Georgia Tech does not keep data on suicides and is not required to do so. Other statistics, though, show it’s an ongoing problem. The percentage of Tech students who have said they considered suicide increased from about 6 percent in 2014 to 9.5 percent last year, according to a staff report. Nearly 90 percent of Georgia Tech students reported they were “very stressed” in a 2011 survey, compared to the national rate of 53 percent.

Georgia Tech students can get two hours of time with a psychiatrist each school year. For a new patient that would typically be a one hour initial intake visit and two follow up visits. For an established patient, it would be four follow up visits.

A student can see a counselor immediately if the problem is considered severe, but the average wait time for a session is about nine days, officials say. That’s not quick enough, some students say.

Third-year student Collin Spencer said many students seek counseling when they’re in crisis and can’t wait for a week or two. Spencer, who said he dealt with PTSD from a traumatic event before coming to college. He sought counseling as a first-year student and decided to help others. He’s director of Tech’s Student Mental Health Coalition.

Spencer said Georgia Tech is hesitant to partner with other organizations to provide more comprehensive services to students. It also needs an administrator to take charge of the issue.

“Georgia Tech is in a crisis,” Spencer said.

Many students say embracing stress, and celebrating it, is as much a part of the Georgia Tech experience as the campus whistle that blows to signify the end of classes.

But, campus leaders wrote in one report to Tech administrators, “There is an unhealthy competition among students and faculty.”

That pressure has often led to suicide attempts.

Tech officials acknowledged the academic pressures during a meeting earlier this semester. Recommendations have included tweaking the grading system, revamping classes for first-year students and making sure graduate students don’t feel isolated.

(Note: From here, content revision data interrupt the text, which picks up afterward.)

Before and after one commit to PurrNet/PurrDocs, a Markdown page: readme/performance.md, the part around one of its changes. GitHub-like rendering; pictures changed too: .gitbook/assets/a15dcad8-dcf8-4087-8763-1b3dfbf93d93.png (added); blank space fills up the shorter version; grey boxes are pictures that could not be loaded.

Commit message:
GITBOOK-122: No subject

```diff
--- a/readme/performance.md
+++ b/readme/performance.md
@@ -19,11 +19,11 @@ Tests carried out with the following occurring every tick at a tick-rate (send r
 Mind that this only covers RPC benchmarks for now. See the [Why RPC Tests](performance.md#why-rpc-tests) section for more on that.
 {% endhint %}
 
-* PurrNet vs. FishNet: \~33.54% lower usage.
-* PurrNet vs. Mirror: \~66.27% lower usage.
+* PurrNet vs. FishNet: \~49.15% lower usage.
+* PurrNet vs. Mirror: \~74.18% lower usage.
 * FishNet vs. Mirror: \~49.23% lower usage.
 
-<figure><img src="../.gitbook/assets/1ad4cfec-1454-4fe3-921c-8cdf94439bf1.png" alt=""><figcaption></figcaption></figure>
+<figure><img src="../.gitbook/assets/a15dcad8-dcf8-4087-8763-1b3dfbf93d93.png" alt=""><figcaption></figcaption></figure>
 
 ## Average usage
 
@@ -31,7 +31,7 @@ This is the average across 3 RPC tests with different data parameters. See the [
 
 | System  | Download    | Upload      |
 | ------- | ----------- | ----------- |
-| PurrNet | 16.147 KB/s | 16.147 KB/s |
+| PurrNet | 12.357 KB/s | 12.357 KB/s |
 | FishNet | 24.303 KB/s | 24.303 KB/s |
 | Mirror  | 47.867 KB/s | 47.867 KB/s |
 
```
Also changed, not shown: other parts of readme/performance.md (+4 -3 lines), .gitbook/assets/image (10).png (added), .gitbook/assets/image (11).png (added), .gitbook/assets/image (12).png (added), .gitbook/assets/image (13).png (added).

“This is going to take some cultural change … There are some things that will take more time than we’d like,” Colin Potts, vice provost for undergraduate education, told the audience during that meeting.

Tech administrators say they’re making progress in other areas to improve student well-being. They’ve implemented a program to encourage students to get more rest and improve time management, improved the student referral system and created a self-help wellness app. Tech said it has also reduced the student-to-“professional counselor” ratio of 1,000-to-1, a target announced last year. It had been as high as nearly 1,600-to-1.

Williamson’s son graduated in August and said he’s doing somewhat better. The family would like to see more support groups for students, increased follow-up by counselors and more teaching assistants.

“We’ve got to find out why this is happening and do something about it,” she said.


9.5 - the percentage of Georgia Tech students who considered suicide in 2017

19 - the number of professional counseling positions at Georgia Tech

505 - how many people signed a petition demanding better mental health services at Georgia Tech as of mid-last week

1,689 - the number of new students seeking mental health services during the 2017-18 academic year

11,050 - how many hours of counseling were done in 2017-18

$4.2 million - how much money Georgia Tech is spending on mental health services this fiscal year

Sources: Georgia Tech, Young Democratic Socialists of America.

About the Author